Exercise instructions →
Gather from the listing below each line that includes the word "type", and copy it.

Input data →
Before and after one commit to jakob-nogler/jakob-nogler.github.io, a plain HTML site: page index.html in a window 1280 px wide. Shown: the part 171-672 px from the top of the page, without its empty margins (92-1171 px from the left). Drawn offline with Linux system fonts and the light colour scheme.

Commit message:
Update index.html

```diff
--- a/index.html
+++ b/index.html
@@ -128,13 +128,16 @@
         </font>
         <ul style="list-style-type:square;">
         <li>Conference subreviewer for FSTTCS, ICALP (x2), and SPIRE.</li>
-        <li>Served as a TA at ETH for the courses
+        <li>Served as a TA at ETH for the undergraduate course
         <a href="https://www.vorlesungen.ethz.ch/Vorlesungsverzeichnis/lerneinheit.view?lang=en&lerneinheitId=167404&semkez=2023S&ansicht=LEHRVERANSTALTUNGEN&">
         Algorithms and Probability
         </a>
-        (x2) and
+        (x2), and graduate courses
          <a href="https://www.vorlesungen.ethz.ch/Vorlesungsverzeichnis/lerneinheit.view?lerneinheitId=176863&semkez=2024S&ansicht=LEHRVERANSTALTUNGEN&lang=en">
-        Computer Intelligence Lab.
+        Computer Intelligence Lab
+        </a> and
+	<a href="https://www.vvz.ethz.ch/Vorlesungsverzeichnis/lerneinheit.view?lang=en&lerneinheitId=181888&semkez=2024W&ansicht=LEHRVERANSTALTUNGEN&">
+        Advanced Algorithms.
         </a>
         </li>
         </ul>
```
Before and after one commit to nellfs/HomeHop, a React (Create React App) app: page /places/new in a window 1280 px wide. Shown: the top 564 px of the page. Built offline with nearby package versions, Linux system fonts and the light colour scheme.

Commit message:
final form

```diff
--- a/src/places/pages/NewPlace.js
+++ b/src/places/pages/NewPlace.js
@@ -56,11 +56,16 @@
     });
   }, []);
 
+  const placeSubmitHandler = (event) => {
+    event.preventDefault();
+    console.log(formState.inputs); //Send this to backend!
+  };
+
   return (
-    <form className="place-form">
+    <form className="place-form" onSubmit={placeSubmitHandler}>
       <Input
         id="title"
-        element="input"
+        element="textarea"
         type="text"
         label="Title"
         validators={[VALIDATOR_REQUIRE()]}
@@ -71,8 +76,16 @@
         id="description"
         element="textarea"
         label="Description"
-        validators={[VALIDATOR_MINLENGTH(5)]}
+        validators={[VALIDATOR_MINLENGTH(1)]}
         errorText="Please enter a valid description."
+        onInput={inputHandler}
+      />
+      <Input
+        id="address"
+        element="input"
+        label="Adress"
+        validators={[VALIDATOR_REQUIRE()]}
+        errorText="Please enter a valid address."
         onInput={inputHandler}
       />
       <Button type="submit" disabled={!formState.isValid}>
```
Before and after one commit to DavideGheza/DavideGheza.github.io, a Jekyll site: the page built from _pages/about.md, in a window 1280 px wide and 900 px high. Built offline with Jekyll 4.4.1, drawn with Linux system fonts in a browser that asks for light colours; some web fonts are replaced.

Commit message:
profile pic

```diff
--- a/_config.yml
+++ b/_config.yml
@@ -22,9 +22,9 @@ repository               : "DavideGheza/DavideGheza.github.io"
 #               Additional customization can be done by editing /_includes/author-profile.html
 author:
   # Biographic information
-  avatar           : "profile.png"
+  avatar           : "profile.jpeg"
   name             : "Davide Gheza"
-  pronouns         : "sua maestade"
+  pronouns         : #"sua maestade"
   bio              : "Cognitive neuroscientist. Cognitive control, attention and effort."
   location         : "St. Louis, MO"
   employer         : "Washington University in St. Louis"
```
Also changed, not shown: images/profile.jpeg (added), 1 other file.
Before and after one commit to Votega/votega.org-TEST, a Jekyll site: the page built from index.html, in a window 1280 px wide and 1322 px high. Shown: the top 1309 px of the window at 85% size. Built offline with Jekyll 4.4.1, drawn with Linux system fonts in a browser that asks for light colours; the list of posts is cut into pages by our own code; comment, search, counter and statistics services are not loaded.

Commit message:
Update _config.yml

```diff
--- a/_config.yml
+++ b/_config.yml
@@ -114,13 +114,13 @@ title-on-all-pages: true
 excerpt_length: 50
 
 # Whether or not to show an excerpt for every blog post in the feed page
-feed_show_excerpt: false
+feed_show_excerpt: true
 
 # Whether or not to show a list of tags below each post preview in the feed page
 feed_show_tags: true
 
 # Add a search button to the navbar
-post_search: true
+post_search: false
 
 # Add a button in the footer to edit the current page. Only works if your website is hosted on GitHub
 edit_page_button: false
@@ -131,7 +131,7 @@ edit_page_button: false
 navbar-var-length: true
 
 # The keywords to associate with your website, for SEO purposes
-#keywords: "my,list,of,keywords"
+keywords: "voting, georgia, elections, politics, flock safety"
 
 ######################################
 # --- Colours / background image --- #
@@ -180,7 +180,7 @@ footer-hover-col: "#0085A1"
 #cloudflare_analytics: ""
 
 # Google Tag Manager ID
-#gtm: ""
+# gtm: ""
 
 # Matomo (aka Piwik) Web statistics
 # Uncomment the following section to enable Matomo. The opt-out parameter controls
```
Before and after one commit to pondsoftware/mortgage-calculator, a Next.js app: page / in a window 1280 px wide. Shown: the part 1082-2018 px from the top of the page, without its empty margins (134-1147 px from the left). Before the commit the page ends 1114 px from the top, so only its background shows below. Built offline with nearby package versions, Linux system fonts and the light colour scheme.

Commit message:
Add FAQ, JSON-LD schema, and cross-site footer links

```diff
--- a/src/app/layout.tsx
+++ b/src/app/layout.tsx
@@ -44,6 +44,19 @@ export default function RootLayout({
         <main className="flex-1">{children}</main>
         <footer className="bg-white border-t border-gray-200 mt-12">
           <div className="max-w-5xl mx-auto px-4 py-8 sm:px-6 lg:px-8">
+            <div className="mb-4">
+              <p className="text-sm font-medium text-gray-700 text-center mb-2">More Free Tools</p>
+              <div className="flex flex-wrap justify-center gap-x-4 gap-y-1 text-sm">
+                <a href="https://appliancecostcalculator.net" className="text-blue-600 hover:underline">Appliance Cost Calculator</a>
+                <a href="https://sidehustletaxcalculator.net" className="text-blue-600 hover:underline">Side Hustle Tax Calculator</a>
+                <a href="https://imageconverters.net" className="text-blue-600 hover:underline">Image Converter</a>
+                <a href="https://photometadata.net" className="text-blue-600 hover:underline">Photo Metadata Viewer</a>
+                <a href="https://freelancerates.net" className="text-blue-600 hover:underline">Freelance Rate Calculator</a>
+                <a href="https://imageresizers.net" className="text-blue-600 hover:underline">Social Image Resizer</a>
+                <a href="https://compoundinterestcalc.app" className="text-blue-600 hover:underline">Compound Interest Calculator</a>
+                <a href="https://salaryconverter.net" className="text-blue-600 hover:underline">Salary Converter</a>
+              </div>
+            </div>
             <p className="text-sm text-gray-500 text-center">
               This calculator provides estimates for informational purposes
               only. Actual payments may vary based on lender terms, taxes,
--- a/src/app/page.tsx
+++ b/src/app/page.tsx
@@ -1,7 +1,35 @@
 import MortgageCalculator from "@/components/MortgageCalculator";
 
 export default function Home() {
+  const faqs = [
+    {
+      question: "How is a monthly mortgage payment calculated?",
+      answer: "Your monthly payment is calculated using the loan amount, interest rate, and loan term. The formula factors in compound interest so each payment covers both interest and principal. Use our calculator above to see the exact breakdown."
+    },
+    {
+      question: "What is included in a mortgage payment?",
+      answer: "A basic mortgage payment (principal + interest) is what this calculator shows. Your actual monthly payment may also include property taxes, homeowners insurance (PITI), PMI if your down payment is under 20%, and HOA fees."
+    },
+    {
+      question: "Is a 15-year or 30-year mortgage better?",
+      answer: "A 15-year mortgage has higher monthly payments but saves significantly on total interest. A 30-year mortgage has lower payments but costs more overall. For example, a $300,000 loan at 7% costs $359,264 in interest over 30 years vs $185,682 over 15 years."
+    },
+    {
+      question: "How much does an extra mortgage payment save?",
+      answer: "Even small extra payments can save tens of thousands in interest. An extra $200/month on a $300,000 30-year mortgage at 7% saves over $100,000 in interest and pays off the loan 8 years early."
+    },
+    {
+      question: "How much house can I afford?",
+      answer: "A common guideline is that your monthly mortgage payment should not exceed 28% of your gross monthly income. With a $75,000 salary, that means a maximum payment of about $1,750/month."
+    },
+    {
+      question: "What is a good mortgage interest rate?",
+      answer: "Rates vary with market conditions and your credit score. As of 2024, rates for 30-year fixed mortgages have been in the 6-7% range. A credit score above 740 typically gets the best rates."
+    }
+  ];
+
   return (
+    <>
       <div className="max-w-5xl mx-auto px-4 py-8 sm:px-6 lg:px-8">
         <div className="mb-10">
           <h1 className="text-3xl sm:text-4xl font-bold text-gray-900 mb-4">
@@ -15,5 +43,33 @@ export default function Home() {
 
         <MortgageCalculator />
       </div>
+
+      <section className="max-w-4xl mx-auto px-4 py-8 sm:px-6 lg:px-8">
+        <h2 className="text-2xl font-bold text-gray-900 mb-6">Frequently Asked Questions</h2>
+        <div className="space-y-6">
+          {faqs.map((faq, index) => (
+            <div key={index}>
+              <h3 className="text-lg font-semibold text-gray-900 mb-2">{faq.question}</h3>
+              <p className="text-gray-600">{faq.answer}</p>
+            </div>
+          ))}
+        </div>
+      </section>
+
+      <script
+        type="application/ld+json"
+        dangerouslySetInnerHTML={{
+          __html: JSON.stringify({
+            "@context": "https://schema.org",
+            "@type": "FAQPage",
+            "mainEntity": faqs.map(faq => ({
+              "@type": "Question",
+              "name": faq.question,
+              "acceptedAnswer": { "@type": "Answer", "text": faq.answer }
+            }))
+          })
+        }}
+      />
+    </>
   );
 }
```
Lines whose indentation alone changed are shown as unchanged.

Task solution →
         <ul style="list-style-type:square;">
         type="text"
       <Button type="submit" disabled={!formState.isValid}>
+        type="application/ld+json"
+            "@type": "FAQPage",
+              "@type": "Question",
+              "acceptedAnswer": { "@type": "Answer", "text": faq.answer }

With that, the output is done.